These framework take the approach that you initially write your user stories (and acceptance criteria), then write clear tests that specifically meet these criteria. This may not sound much different to previous approaches, but the key difference is that these frameworks totally cater for this scenario and almost force you down this path.

For example, SpecFlow dictates that we write our stories in a Business Readable, Domain Specific Language that both our clients and the framework understands.


What this essentially means is that we can write tests at a feature level that our clients can verify for correctness. How about that for the shiny “ooooh” factor?

While reading one of Daniel Hoelbling‘s great posts I noticed a strong warning he makes saying: The GAC is your enemy!

I fully understand his point, that its a PITA at the least to have to hunt down dependencies that others have installed in their GAC. But I also can’t help thinking that installing something to the GAC is very much like adding a Gem in Ruby.

So why is this lavish disregard for what other team members may (or may not) have installed on their machines acceptable in Ruby world?

In Ruby if I have a missing Gem reference then all I need to is pop open a command line and type “Gem install xxxx” and hey presto I have the dependency installed. Couple this with the fact that Rails brings some Rake tasks to the table to allow all a projects missing Gems to be installed at once by executing “rake gems:install”.

Now don’g get me wrong, I’m fully aware that there are many other reasons not to install to the GAC, but I don’t see why Ruby manages to side step a lot of these issues. This is generally a question to anyone reading this post, what does the Gem framework do to counter versioning issues and updates to shared libraries?

HornGet: Apt-Get for .NET
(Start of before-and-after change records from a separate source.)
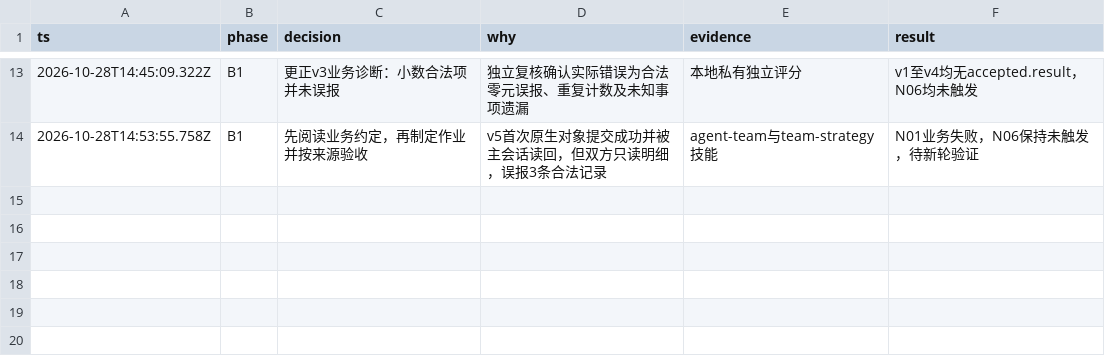
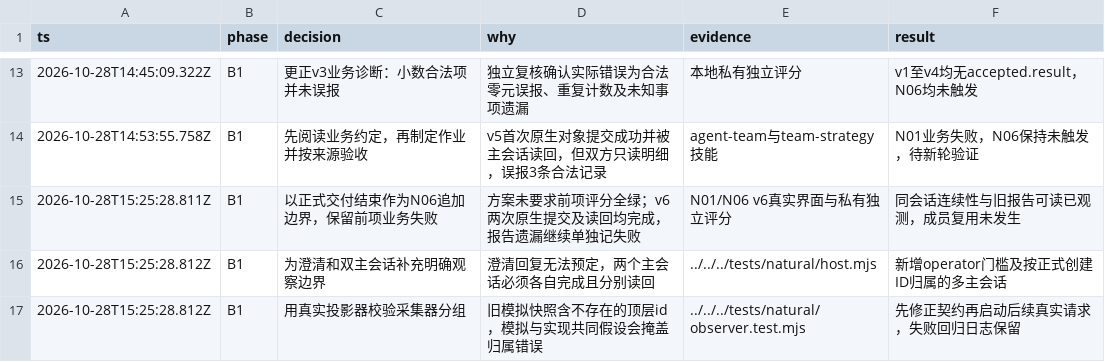
Before and after one commit to Luohaothu/dsh-flow, a TSV file: docs/validation/real-user/decisions.tsv, drawn as a sheet; only a part is shown, gaps mark what is left out; the diff names each change by its address in the sheet, - before the commit and + after, or states it on an @@ line.

Commit message:
test(e2e): 支持业务澄清与多主会话独立取证

```diff
--- a/docs/validation/real-user/decisions.tsv
+++ b/docs/validation/real-user/decisions.tsv
+row 15: 2026-10-28T15:25:28.811Z | B1 | 以正式交付结束作为N06追加边界，保留前项业务失败 | 方案未要求前项评分全绿；v6两次原生提交及读回均完成，报告遗漏继续单独记失败 | N01/N06 v6真实界面与私有独立评分 | 同会话连续性与旧报告可读已观测，成员复用未发生
+row 16: 2026-10-28T15:25:28.812Z | B1 | 为澄清和双主会话补充明确观察边界 | 澄清回复无法预定，两个主会话必须各自完成且分别读回 | ../../../tests/natural/host.mjs | 新增operator门槛及按正式创建ID归属的多主会话
+row 17: 2026-10-28T15:25:28.812Z | B1 | 用真实投影器校验采集器分组 | 旧模拟快照含不存在的顶层id，模拟与实现共同假设会掩盖归属错误 | ../../../tests/natural/observer.test.mjs | 先修正契约再启动后续真实请求，失败回归日志保留
```
Also changed, not shown: 5 other files.
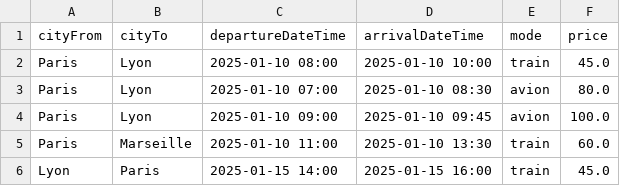
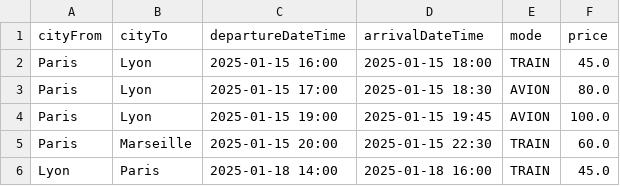
Before and after one commit to mbouhaja02/Projet-de-Test-Logiciel---Planificateur-de-S-jours, a CSV file: planificateur/src/main/resources/data/transports.csv, drawn as a sheet.

```diff
--- a/planificateur/src/main/resources/data/transports.csv
+++ b/planificateur/src/main/resources/data/transports.csv
@@ -1,6 +1,6 @@
 cityFrom;cityTo;departureDateTime;arrivalDateTime;mode;price
-Paris;Lyon;2025-01-10 08:00;2025-01-10 10:00;train;45.0
-Paris;Lyon;2025-01-10 07:00;2025-01-10 08:30;avion;80.0
-Paris;Lyon;2025-01-10 09:00;2025-01-10 09:45;avion;100.0
-Paris;Marseille;2025-01-10 11:00;2025-01-10 13:30;train;60.0
-Lyon;Paris;2025-01-15 14:00;2025-01-15 16:00;train;45.0
+Paris;Lyon;2025-01-15 16:00;2025-01-15 18:00;TRAIN;45.0
+Paris;Lyon;2025-01-15 17:00;2025-01-15 18:30;AVION;80.0
+Paris;Lyon;2025-01-15 19:00;2025-01-15 19:45;AVION;100.0
+Paris;Marseille;2025-01-15 20:00;2025-01-15 22:30;TRAIN;60.0
+Lyon;Paris;2025-01-18 14:00;2025-01-18 16:00;TRAIN;45.0
```
Also changed, not shown: planificateur/src/main/resources/data/activities.csv, 32 other files.
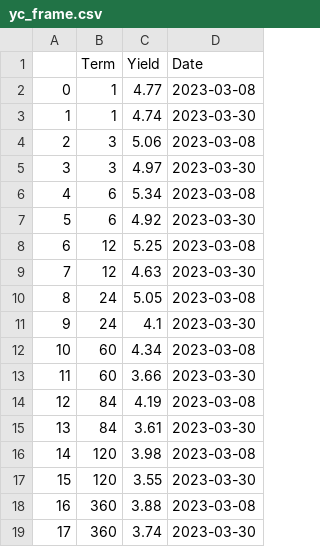
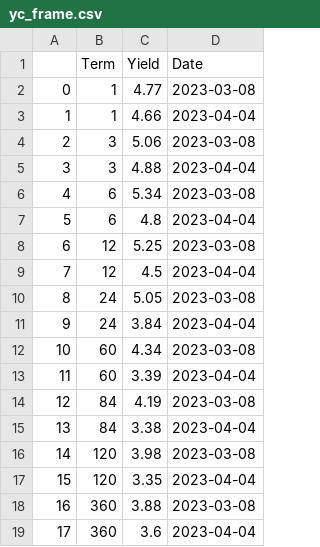
Before and after one commit to pwilczewski/banking_crisis, a CSV file: yc_frame.csv, drawn as a sheet.

```diff
--- a/yc_frame.csv
+++ b/yc_frame.csv
@@ -2,18 +2,18 @@
 0,1,4.77,2023-03-08
-1,1,4.74,2023-03-30
+1,1,4.66,2023-04-04
 2,3,5.06,2023-03-08
-3,3,4.97,2023-03-30
+3,3,4.88,2023-04-04
 4,6,5.34,2023-03-08
-5,6,4.92,2023-03-30
+5,6,4.8,2023-04-04
 6,12,5.25,2023-03-08
-7,12,4.63,2023-03-30
+7,12,4.5,2023-04-04
 8,24,5.05,2023-03-08
-9,24,4.1,2023-03-30
+9,24,3.84,2023-04-04
 10,60,4.34,2023-03-08
-11,60,3.66,2023-03-30
+11,60,3.39,2023-04-04
 12,84,4.19,2023-03-08
-13,84,3.61,2023-03-30
+13,84,3.38,2023-04-04
 14,120,3.98,2023-03-08
-15,120,3.55,2023-03-30
+15,120,3.35,2023-04-04
 16,360,3.88,2023-03-08
-17,360,3.74,2023-03-30
+17,360,3.6,2023-04-04
```
Also changed, not shown: curr_prices.csv, init_prices.csv, 4 other files.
A quick search on the web leads me to HornGet a great project that allows “apt-get” type scenario for .NET applications via a command like “horn -install:rhino“. Horn will not do any GAC installation, instead it will build the latest versions of your libs and add them to a specified location (defaults to user profile directory).

This is a great project as far as I am concerned, as just trying to hunt down the latest versions of common 3rd party libraries can be painful. I think that .Less is defiantly going to be added to horn.